Update: I decided to code in C++ using Qt instead of C with Glib. It should fit all requirements, except for C and smallest executable. In addition, using Qt will speed up development time to ship a 1.0 release, and it will be much easier to create portable code. Finally, I added a dedicated Violent Fungus C2 page that will be kept up-to-date.
I’m building a command and control (C2) program suite to learn C2 software design and implementation at a fine-grained level. Additionally, I want to get proficient coding C targeting multiple platforms. Aiming for a 1.0 release in 2022.
Below are the core goals and features, as I see them in June 2021.
- Small binary size.
- Lean on resources.
- Able to run on smaller ARM boards with 512MB of RAM and potentially embedded devices.
- Handle a large number of active agents.
- Use C as much as possible/appropriate.
- Target GNU/Linux, NetBSD 9+, OpenBSD 6.9+, FreeBSD 13+, Microsoft Windows 10+ and Server 2016+, and Apple macOS 10.5+.
- Architectures should be somewhat normal including x86, x86-64, ARM32, and ARM64 in particular.
- Support a large number of server services: HTTPS, DNS over UDP, FTP, SMB, ICMP, SMTP, raw TCP, and raw UDP, etc., shooting for more than anyone else.
- Multi-user server and agents: multiple users can use the server and communicate with the same agents at the same time.
- Plugin support: C initially, but Python and Lua are planned.
- relaying: relay communications to the server via other agents and to agents via other agents (return path doesn’t have to be the same).
- time/day schedules: only operate on certain days and times, such as work hours.
- queues: queue multiple commands/requests.

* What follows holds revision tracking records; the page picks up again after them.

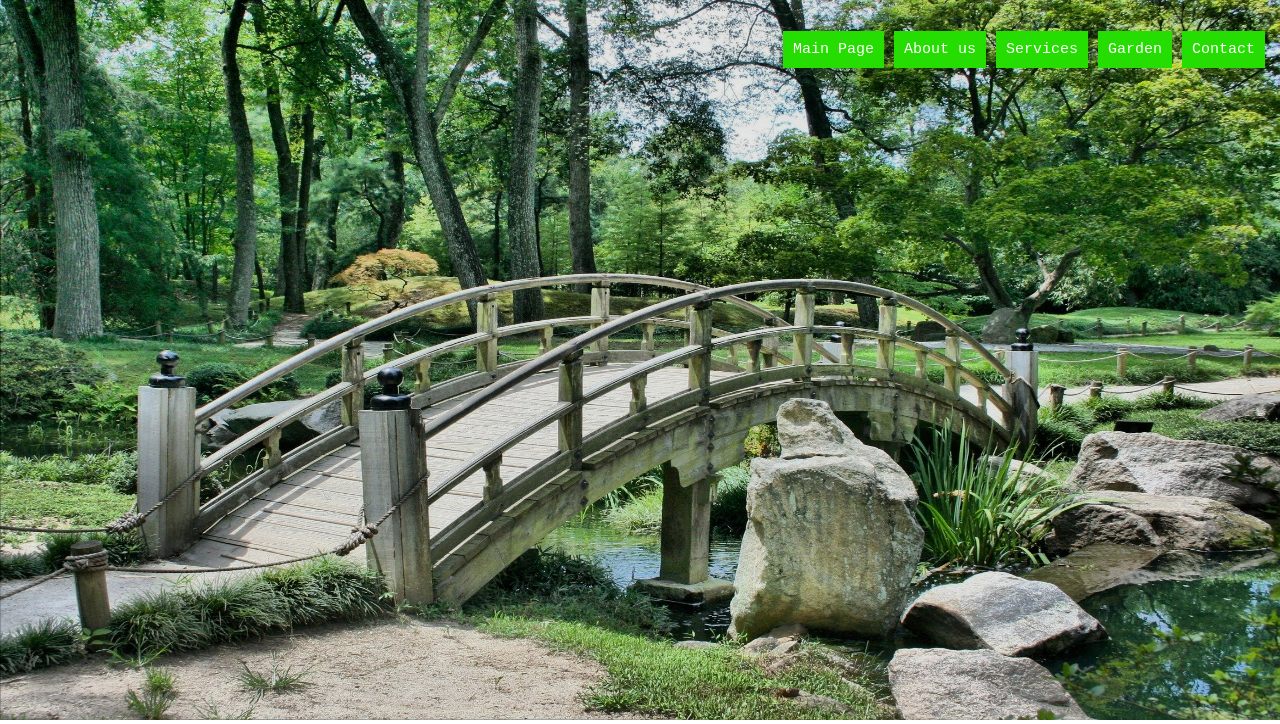
Repository: PatryxB/garden
Page: http://localhost/
An editor plug-in stored every save of this project. The page is shown before and after the next save, followed by the edit.
The browser window is 1280 px wide. The pictures show the whole page.
Some web fonts or font styles are not loaded; a fallback is used. The page is served by the project's Laravel application, run on PHP 8.4 with Laravel 8. Other server files are loaded and not shown. Style sheets and scripts are compiled from the project's sources, by tool versions that may differ from the author's.

Above is the page before, as saved 2020-05-01 21:09:02.

### resources/views/welcome.blade.php
<!DOCTYPE html>
<html lang="{{ str_replace('_', '-', app()->getLocale()) }}">
    <head>
        <meta charset="utf-8">
        <meta name="viewport" content="width=device-width, initial-scale=1">

        <title>Garden</title>

        <!-- Fonts -->
        <link href="https://fonts.googleapis.com/css?family=Nunito:200,600" rel="stylesheet">
        <link rel="stylesheet" href="/css/app.css">

    <body>

        <nav>
            <ul>
                <li><a href="">Main Page</a></li>
                <li><a href="">About us</a></li>
                <li><a href="">Services</a></li>
                <li><a href="">Garden</a></li>
                <li><a href="">Contact</a></li>
            </ul>
        </nav>

        <div class="banner">
            <img src="{{url('/img/gardenbanner.jpg')}}" alt="">
        </div>

    </body>
</html>

### resources/sass/app.scss
@import url('https://fonts.googleapis.com/css2?family=Roboto+Mono&display=swap');
html, body{
    box-sizing: border-box;
    margin: 0;
    padding: 0;
    font-family: 'Roboto Mono', monospace;
}
nav{
    width: 100%;
    position: absolute;
    right: 15px;
    top: 15px;
    z-index: 999;
}
nav ul{
    display: flex;
    float: right;
}
nav ul li a{
    text-decoration: none;
    font-size: 15px;
    display: inline-block;
    background-color: rgb(37, 221, 0);
    color: white;
    padding: 10px;
    margin-left: 10px;
}
li{
    list-style: none;
}
.banner img{
    width: 100%;
    height: 100vh;
    position: relative;
    filter: brightness(90%);
}

Loaded but not shown: routes/web.php (common file)

After the next save:
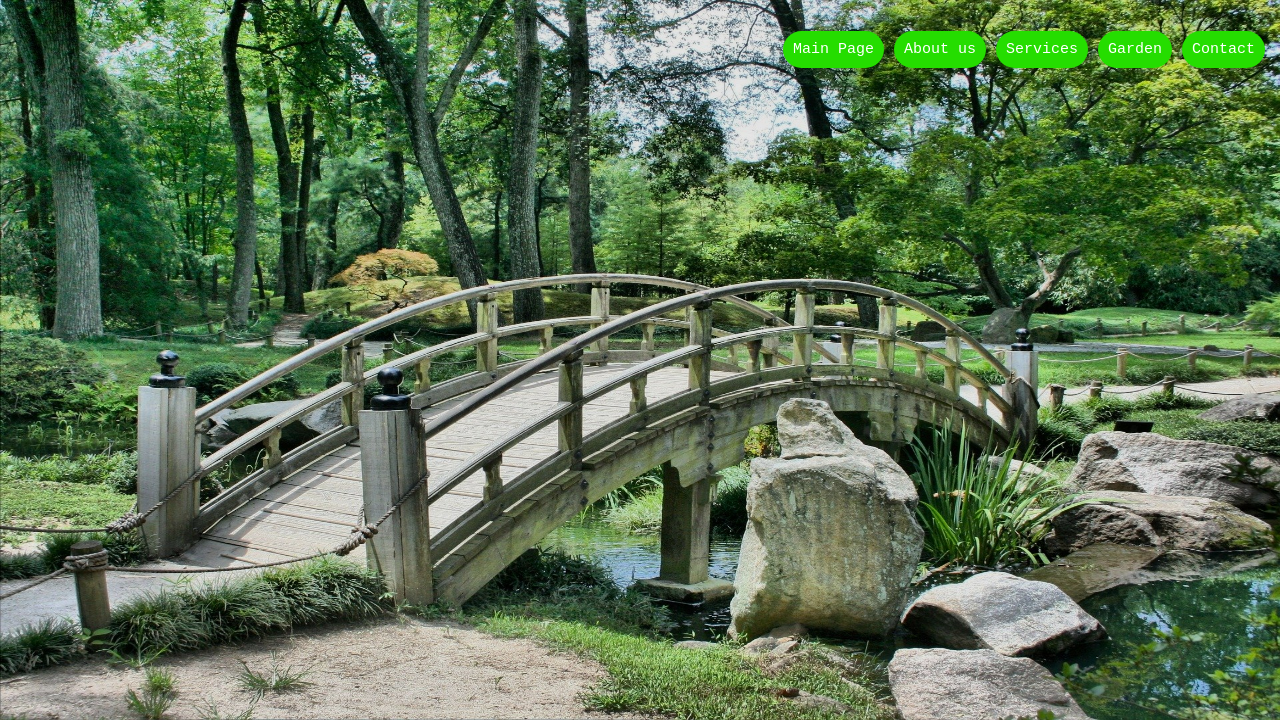
Saved 8 s later.
--- a/resources/sass/app.scss
+++ b/resources/sass/app.scss
@@ -24,6 +24,7 @@ nav ul li a{
     color: white;
     padding: 10px;
     margin-left: 10px;
+    border-radius: 25px;
 }
 li{
     list-style: none;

- multiple server service communications: optionally communicate over multiple server services if available (such as multiple DNS queries and then SMTP) within the same session.
- communication playbooks: predefined communication ordering to emulate normal traffic.
- Asymmetric and symmetric encryption: rotating keys, using existing industry standards of AES and DSA, for example. Perhaps ChaCha on ARM boards and older processors that don’t have AES instructions available.
- Decoupled transmission, data chunking, and data modification: allowing for independence at each level, one-to-many relationships, and independent plugin support.
- Server API: frontends can use the remote server API, allowing for a decoupled experience where user interfaces can be remote and in whatever format is needed.